**Assignment**
All lines in the data bearing the string "files" should be identified and copied.

**Provided records**
= Beginning of Section =

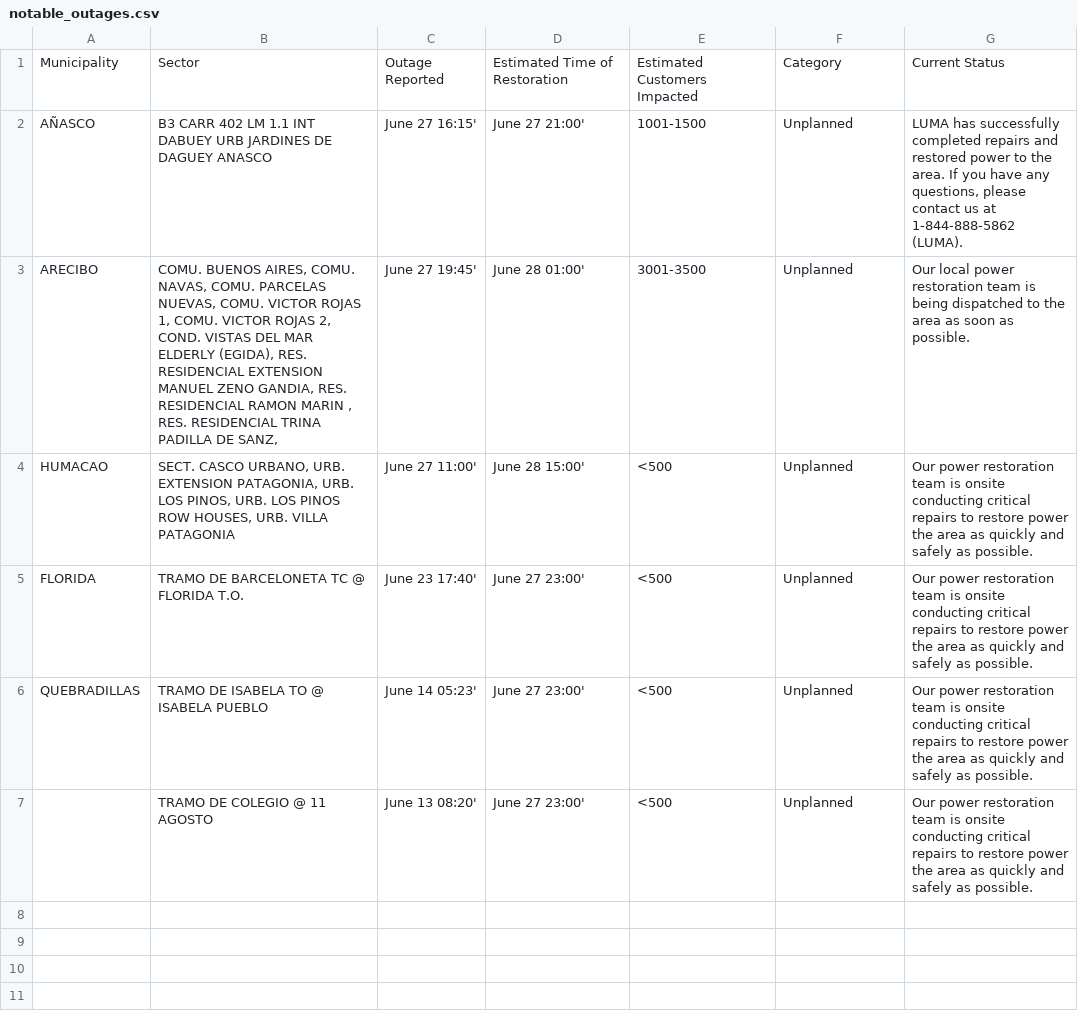
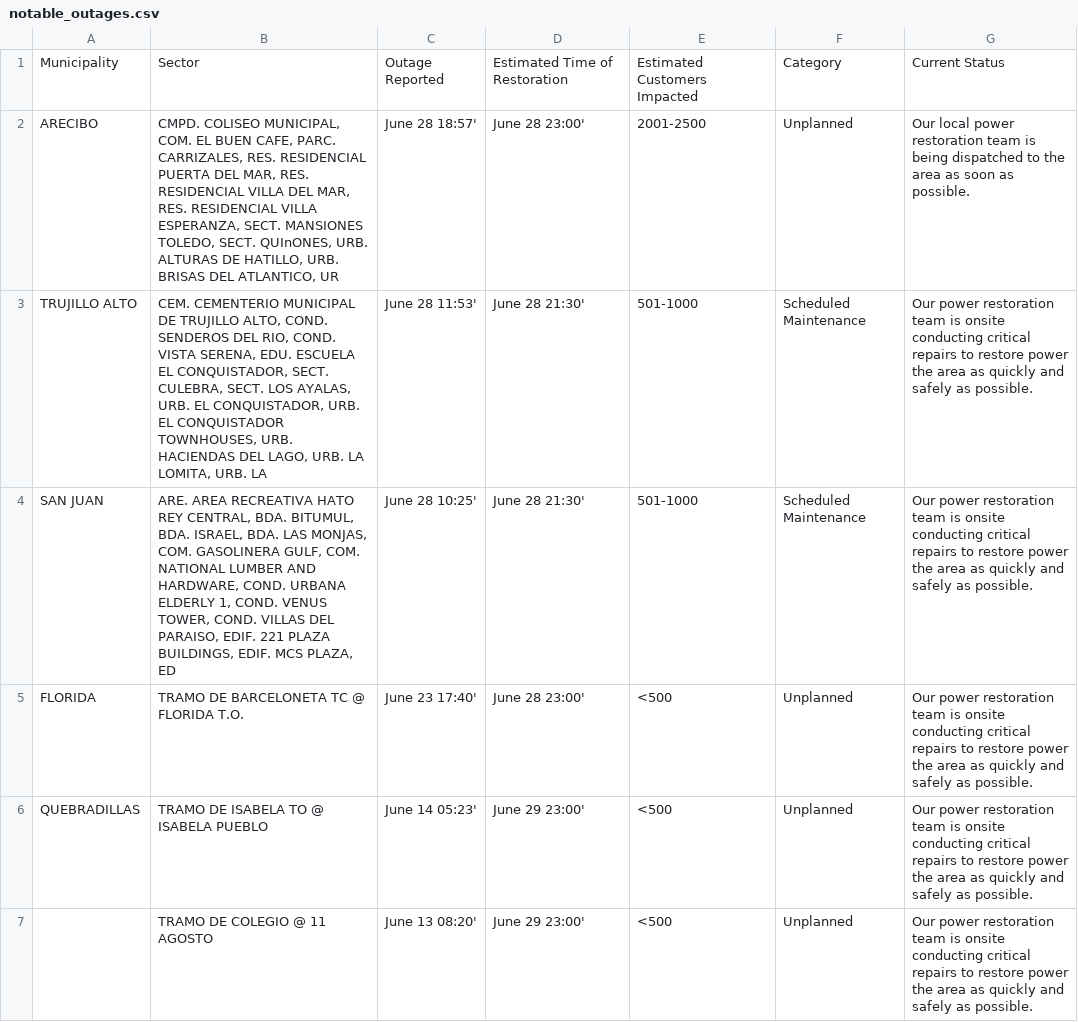
Before and after one commit to jicruz96/luma-energy-outages, a CSV file: notable_outages.csv, drawn as a sheet.

```diff
--- a/notable_outages.csv
+++ b/notable_outages.csv
@@ -1,7 +1,7 @@
 Municipality,Sector,Outage Reported,Estimated Time of Restoration,Estimated Customers Impacted,Category,Current Status
-AÑASCO,B3 CARR 402 LM 1.1 INT DABUEY URB JARDINES DE DAGUEY ANASCO,June 27 16:15',June 27 21:00',1001-1500,Unplanned,"LUMA has successfully completed repairs and restored power to the area. If you have any questions, please contact us at 1-844-888-5862 (LUMA). "
-ARECIBO,"COMU. BUENOS AIRES, COMU. NAVAS, COMU. PARCELAS NUEVAS, COMU. VICTOR ROJAS 1, COMU. VICTOR ROJAS 2, COND. VISTAS DEL MAR ELDERLY (EGIDA), RES. RESIDENCIAL EXTENSION MANUEL ZENO GANDIA, RES. RESIDENCIAL RAMON MARIN , RES. RESIDENCIAL TRINA PADILLA DE SANZ,",June 27 19:45',June 28 01:00',3001-3500,Unplanned,Our local power restoration team is being dispatched to the area as soon as possible.
-HUMACAO,"SECT. CASCO URBANO, URB. EXTENSION PATAGONIA, URB. LOS PINOS, URB. LOS PINOS ROW HOUSES, URB. VILLA PATAGONIA",June 27 11:00',June 28 15:00',<500,Unplanned,Our power restoration team is onsite conducting critical repairs to restore power the area as quickly and safely as possible.
-FLORIDA,TRAMO DE BARCELONETA TC @ FLORIDA T.O.,June 23 17:40',June 27 23:00',<500,Unplanned,Our power restoration team is onsite conducting critical repairs to restore power the area as quickly and safely as possible.
-QUEBRADILLAS,TRAMO DE ISABELA TO @ ISABELA PUEBLO,June 14 05:23',June 27 23:00',<500,Unplanned,Our power restoration team is onsite conducting critical repairs to restore power the area as quickly and safely as possible.
-,TRAMO DE COLEGIO @ 11 AGOSTO ,June 13 08:20',June 27 23:00',<500,Unplanned,Our power restoration team is onsite conducting critical repairs to restore power the area as quickly and safely as possible.
+ARECIBO,"CMPD. COLISEO MUNICIPAL, COM. EL BUEN CAFE, PARC. CARRIZALES, RES. RESIDENCIAL PUERTA DEL MAR, RES. RESIDENCIAL VILLA DEL MAR, RES. RESIDENCIAL VILLA ESPERANZA, SECT. MANSIONES TOLEDO, SECT. QUInONES, URB. ALTURAS DE HATILLO, URB. BRISAS DEL ATLANTICO, UR",June 28 18:57',June 28 23:00',2001-2500,Unplanned,Our local power restoration team is being dispatched to the area as soon as possible.
+TRUJILLO ALTO,"CEM. CEMENTERIO MUNICIPAL DE TRUJILLO ALTO, COND. SENDEROS DEL RIO, COND. VISTA SERENA, EDU. ESCUELA EL CONQUISTADOR, SECT. CULEBRA, SECT. LOS AYALAS, URB. EL CONQUISTADOR, URB. EL CONQUISTADOR TOWNHOUSES, URB. HACIENDAS DEL LAGO, URB. LA LOMITA, URB. LA ",June 28 11:53',June 28 21:30',501-1000,Scheduled Maintenance,Our power restoration team is onsite conducting critical repairs to restore power the area as quickly and safely as possible.
+SAN JUAN,"ARE. AREA RECREATIVA HATO REY CENTRAL, BDA. BITUMUL, BDA. ISRAEL, BDA. LAS MONJAS, COM. GASOLINERA GULF, COM. NATIONAL LUMBER AND HARDWARE, COND. URBANA ELDERLY 1, COND. VENUS TOWER, COND. VILLAS DEL PARAISO, EDIF. 221 PLAZA BUILDINGS, EDIF. MCS PLAZA, ED",June 28 10:25',June 28 21:30',501-1000,Scheduled Maintenance,Our power restoration team is onsite conducting critical repairs to restore power the area as quickly and safely as possible.
+FLORIDA,TRAMO DE BARCELONETA TC @ FLORIDA T.O.,June 23 17:40',June 28 23:00',<500,Unplanned,Our power restoration team is onsite conducting critical repairs to restore power the area as quickly and safely as possible.
+QUEBRADILLAS,TRAMO DE ISABELA TO @ ISABELA PUEBLO,June 14 05:23',June 29 23:00',<500,Unplanned,Our power restoration team is onsite conducting critical repairs to restore power the area as quickly and safely as possible.
+,TRAMO DE COLEGIO @ 11 AGOSTO ,June 13 08:20',June 29 23:00',<500,Unplanned,Our power restoration team is onsite conducting critical repairs to restore power the area as quickly and safely as possible.
```
Also changed, not shown: 2 other files.
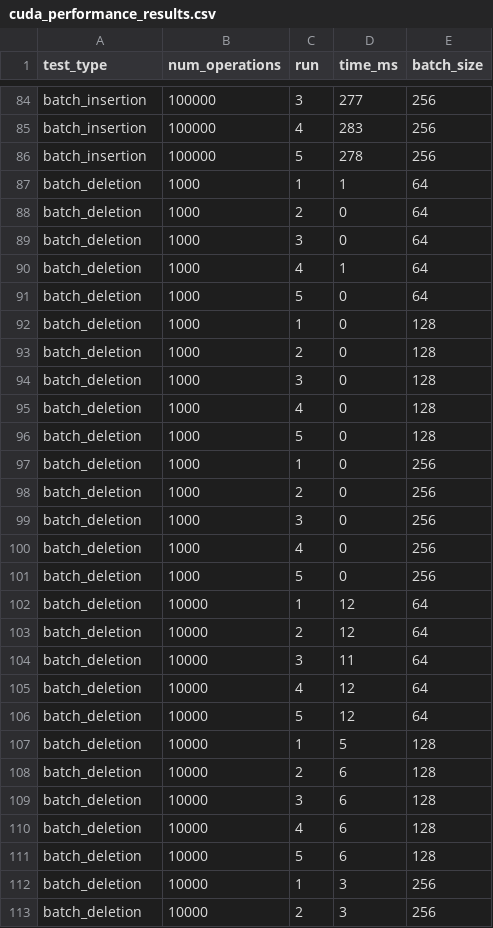
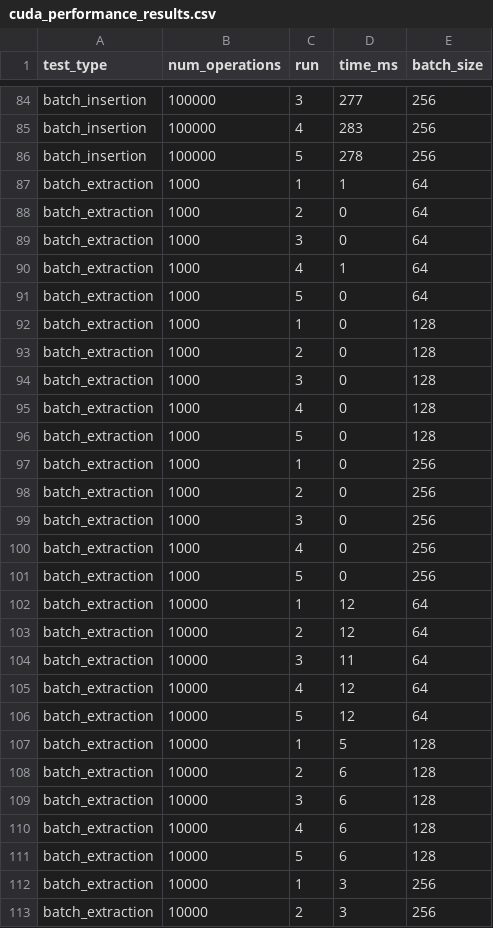
Before and after one commit to CudaQueueX/485B, a CSV file: experiments/results/cuda_performance_results.csv, drawn as a sheet; only a part is shown, gaps mark what is left out; the diff covers the shown part only.

Commit message:
minor: changed batch_deletion to batch_extraction to keep test names consistent

```diff
--- a/experiments/results/cuda_performance_results.csv
+++ b/experiments/results/cuda_performance_results.csv
@@ -86,28 +86,28 @@ batch_insertion,100000,4,283,256
 batch_insertion,100000,5,278,256
-batch_deletion,1000,1,1,64
-batch_deletion,1000,2,0,64
-batch_deletion,1000,3,0,64
-batch_deletion,1000,4,1,64
-batch_deletion,1000,5,0,64
-batch_deletion,1000,1,0,128
-batch_deletion,1000,2,0,128
-batch_deletion,1000,3,0,128
-batch_deletion,1000,4,0,128
-batch_deletion,1000,5,0,128
-batch_deletion,1000,1,0,256
-batch_deletion,1000,2,0,256
-batch_deletion,1000,3,0,256
-batch_deletion,1000,4,0,256
-batch_deletion,1000,5,0,256
-batch_deletion,10000,1,12,64
-batch_deletion,10000,2,12,64
-batch_deletion,10000,3,11,64
-batch_deletion,10000,4,12,64
-batch_deletion,10000,5,12,64
-batch_deletion,10000,1,5,128
-batch_deletion,10000,2,6,128
-batch_deletion,10000,3,6,128
-batch_deletion,10000,4,6,128
-batch_deletion,10000,5,6,128
-batch_deletion,10000,1,3,256
-batch_deletion,10000,2,3,256
+batch_extraction,1000,1,1,64
+batch_extraction,1000,2,0,64
+batch_extraction,1000,3,0,64
+batch_extraction,1000,4,1,64
+batch_extraction,1000,5,0,64
+batch_extraction,1000,1,0,128
+batch_extraction,1000,2,0,128
+batch_extraction,1000,3,0,128
+batch_extraction,1000,4,0,128
+batch_extraction,1000,5,0,128
+batch_extraction,1000,1,0,256
+batch_extraction,1000,2,0,256
+batch_extraction,1000,3,0,256
+batch_extraction,1000,4,0,256
+batch_extraction,1000,5,0,256
+batch_extraction,10000,1,12,64
+batch_extraction,10000,2,12,64
+batch_extraction,10000,3,11,64
+batch_extraction,10000,4,12,64
+batch_extraction,10000,5,12,64
+batch_extraction,10000,1,5,128
+batch_extraction,10000,2,6,128
+batch_extraction,10000,3,6,128
+batch_extraction,10000,4,6,128
+batch_extraction,10000,5,6,128
+batch_extraction,10000,1,3,256
+batch_extraction,10000,2,3,256
```
Also changed, not shown: 18 edited cells elsewhere in this file, experiments/results/ref_performance_results.csv.
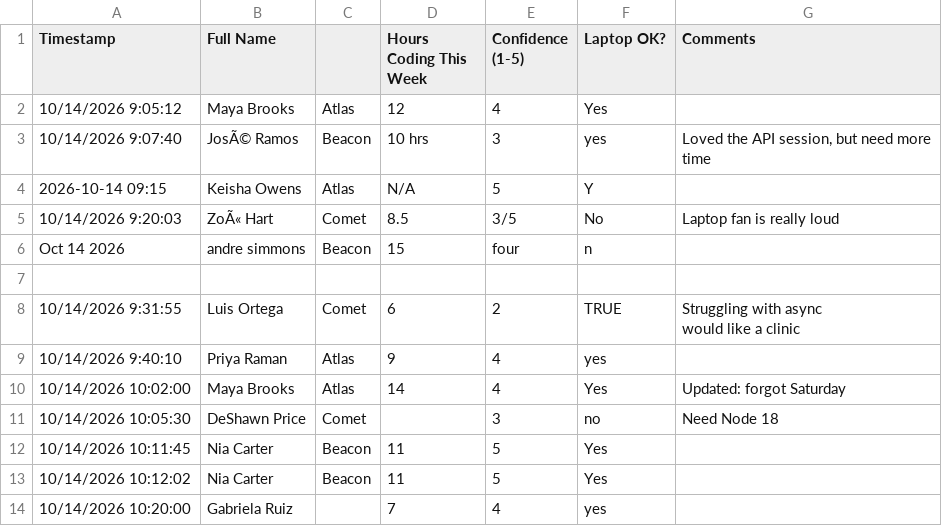
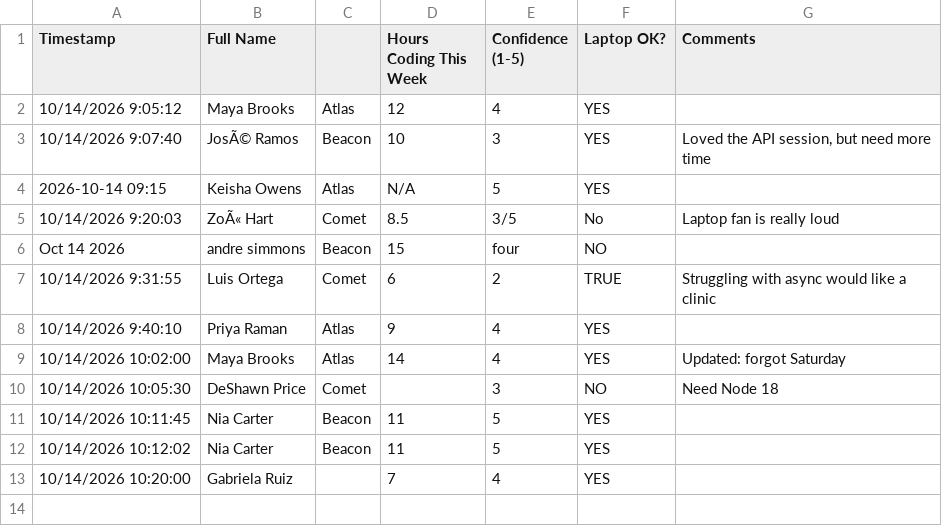
Before and after one commit to icstars-milwaukee/tech-foundations, a CSV file: t9c-data-files/data/raw/pulse-survey.csv, drawn as a sheet.

Commit message:
corrected data

```diff
--- a/t9c-data-files/data/raw/pulse-survey.csv
+++ b/t9c-data-files/data/raw/pulse-survey.csv
@@ -1,15 +1,13 @@
 Timestamp, Full Name ,,Hours Coding This Week,Confidence (1-5),Laptop OK?,Comments
-10/14/2026 9:05:12,Maya Brooks,Atlas,12,4,Yes,
-10/14/2026 9:07:40,JosÃ© Ramos,Beacon,10 hrs,3,yes,"Loved the API session, but need more time"
-2026-10-14 09:15,Keisha Owens ,Atlas,N/A,5,Y,
+10/14/2026 9:05:12,Maya Brooks,Atlas,12,4,YES,
+10/14/2026 9:07:40,JosÃ© Ramos,Beacon,10,3,YES,"Loved the API session, but need more time"
+2026-10-14 09:15,Keisha Owens ,Atlas,N/A,5,YES,
 10/14/2026 9:20:03,ZoÃ« Hart,Comet,8.5,3/5,No,Laptop fan is really loud
-Oct 14 2026,andre simmons,Beacon,15,four,n,
-
-10/14/2026 9:31:55,Luis Ortega,Comet,"6 ",2,TRUE,"Struggling with async
-would like a clinic"
-10/14/2026 9:40:10,Priya Raman,Atlas,9,4,yes,
-10/14/2026 10:02:00,Maya Brooks,Atlas,14,4,Yes,"Updated: forgot Saturday"
-10/14/2026 10:05:30,DeShawn Price,Comet,,3,no,Need Node 18
-10/14/2026 10:11:45,Nia Carter,Beacon,11,5,Yes,
-10/14/2026 10:12:02,Nia Carter,Beacon,11,5,Yes,
-10/14/2026 10:20:00,Gabriela Ruiz,,7,4,yes,
+Oct 14 2026,andre simmons,Beacon,15,four,NO,
+10/14/2026 9:31:55,Luis Ortega,Comet,6 ,2,TRUE,"Struggling with async would like a clinic"
+10/14/2026 9:40:10,Priya Raman,Atlas,9,4,YES,
+10/14/2026 10:02:00,Maya Brooks,Atlas,14,4,YES,"Updated: forgot Saturday"
+10/14/2026 10:05:30,DeShawn Price,Comet,,3,NO,Need Node 18
+10/14/2026 10:11:45,Nia Carter,Beacon,11,5,YES,
+10/14/2026 10:12:02,Nia Carter,Beacon,11,5,YES,
+10/14/2026 10:20:00,Gabriela Ruiz,,7,4,YES,
```
Also changed, not shown: 1 other file.
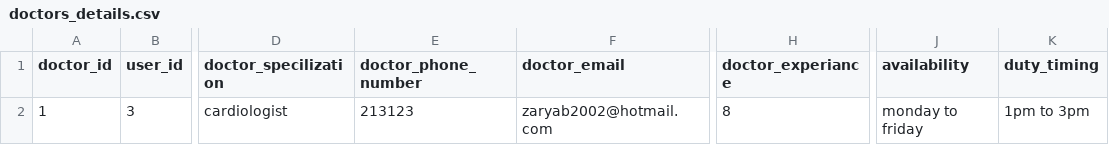
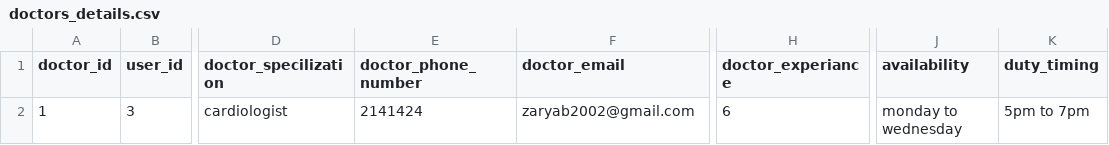
Before and after one commit to ZaryabKhan14/hospital_management_system_python, a CSV file: data/doctors_details.csv, drawn as a sheet; only a part is shown, gaps mark what is left out; the diff names each change by its address in the sheet, - before the commit and + after, or states it on an @@ line.

```diff
--- a/data/doctors_details.csv
+++ b/data/doctors_details.csv
-E2 (doctor_phone_number): 213123
+E2 (doctor_phone_number): 2141424
-F2 (doctor_email): zaryab2002@hotmail.com
+F2 (doctor_email): zaryab2002@gmail.com
-H2 (doctor_experiance): 8
+H2 (doctor_experiance): 6
-J2 (availability): monday to friday
+J2 (availability): monday to wednesday
-K2 (duty_timing): 1pm to 3pm
+K2 (duty_timing): 5pm to 7pm
```
Also changed, not shown: 7 other files.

= End of Section =

**Output of the exercise**
Also changed, not shown: 2 other files.
Before and after one commit to icstars-milwaukee/tech-foundations, a CSV file: t9c-data-files/data/raw/pulse-survey.csv, drawn as a sheet.
--- a/t9c-data-files/data/raw/pulse-survey.csv
+++ b/t9c-data-files/data/raw/pulse-survey.csv
Also changed, not shown: 7 other files.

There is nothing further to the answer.